==== The data

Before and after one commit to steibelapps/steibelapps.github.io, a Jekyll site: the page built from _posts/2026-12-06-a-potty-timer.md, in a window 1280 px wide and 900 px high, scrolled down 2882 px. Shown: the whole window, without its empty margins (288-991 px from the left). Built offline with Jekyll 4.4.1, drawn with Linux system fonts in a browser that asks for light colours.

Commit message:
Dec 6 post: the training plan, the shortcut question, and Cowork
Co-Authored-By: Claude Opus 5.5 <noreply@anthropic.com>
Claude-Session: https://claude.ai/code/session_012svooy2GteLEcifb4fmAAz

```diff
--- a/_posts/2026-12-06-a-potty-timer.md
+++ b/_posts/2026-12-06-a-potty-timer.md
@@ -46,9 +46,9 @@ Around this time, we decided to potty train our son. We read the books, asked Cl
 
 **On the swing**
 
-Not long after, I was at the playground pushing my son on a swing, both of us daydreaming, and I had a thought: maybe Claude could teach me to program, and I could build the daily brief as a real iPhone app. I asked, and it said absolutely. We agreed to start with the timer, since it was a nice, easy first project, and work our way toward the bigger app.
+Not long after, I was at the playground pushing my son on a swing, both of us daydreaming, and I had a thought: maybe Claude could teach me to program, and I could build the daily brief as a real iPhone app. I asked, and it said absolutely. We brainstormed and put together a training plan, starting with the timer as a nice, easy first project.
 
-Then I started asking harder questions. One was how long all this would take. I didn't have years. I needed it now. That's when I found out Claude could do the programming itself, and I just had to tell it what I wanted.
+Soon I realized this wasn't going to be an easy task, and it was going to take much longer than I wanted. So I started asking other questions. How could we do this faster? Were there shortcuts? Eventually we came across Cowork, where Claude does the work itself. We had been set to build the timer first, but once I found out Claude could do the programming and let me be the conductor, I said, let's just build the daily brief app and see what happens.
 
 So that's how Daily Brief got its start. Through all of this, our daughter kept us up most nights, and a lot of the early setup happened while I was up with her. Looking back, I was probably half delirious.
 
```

========

Copy every record exactly.

Your solution:
Before and after one commit to steibelapps/steibelapps.github.io, a Jekyll site: the page built from _posts/2026-12-06-a-potty-timer.md, in a window 1280 px wide and 900 px high, scrolled down 2882 px. Shown: the whole window, without its empty margins (288-991 px from the left). Built offline with Jekyll 4.4.1, drawn with Linux system fonts in a browser that asks for light colours.

Commit message:
Dec 6 post: the training plan, the shortcut question, and Cowork
Co-Authored-By: Claude Opus 5.5 <noreply@anthropic.com>
Claude-Session: https://claude.ai/code/session_012svooy2GteLEcifb4fmAAz

```diff
--- a/_posts/2026-12-06-a-potty-timer.md
+++ b/_posts/2026-12-06-a-potty-timer.md
@@ -46,9 +46,9 @@ Around this time, we decided to potty train our son. We read the books, asked Cl
 
 **On the swing**
 
-Not long after, I was at the playground pushing my son on a swing, both of us daydreaming, and I had a thought: maybe Claude could teach me to program, and I could build the daily brief as a real iPhone app. I asked, and it said absolutely. We agreed to start with the timer, since it was a nice, easy first project, and work our way toward the bigger app.
+Not long after, I was at the playground pushing my son on a swing, both of us daydreaming, and I had a thought: maybe Claude could teach me to program, and I could build the daily brief as a real iPhone app. I asked, and it said absolutely. We brainstormed and put together a training plan, starting with the timer as a nice, easy first project.
 
-Then I started asking harder questions. One was how long all this would take. I didn't have years. I needed it now. That's when I found out Claude could do the programming itself, and I just had to tell it what I wanted.
+Soon I realized this wasn't going to be an easy task, and it was going to take much longer than I wanted. So I started asking other questions. How could we do this faster? Were there shortcuts? Eventually we came across Cowork, where Claude does the work itself. We had been set to build the timer first, but once I found out Claude could do the programming and let me be the conductor, I said, let's just build the daily brief app and see what happens.
 
 So that's how Daily Brief got its start. Through all of this, our daughter kept us up most nights, and a lot of the early setup happened while I was up with her. Looking back, I was probably half delirious.
 
```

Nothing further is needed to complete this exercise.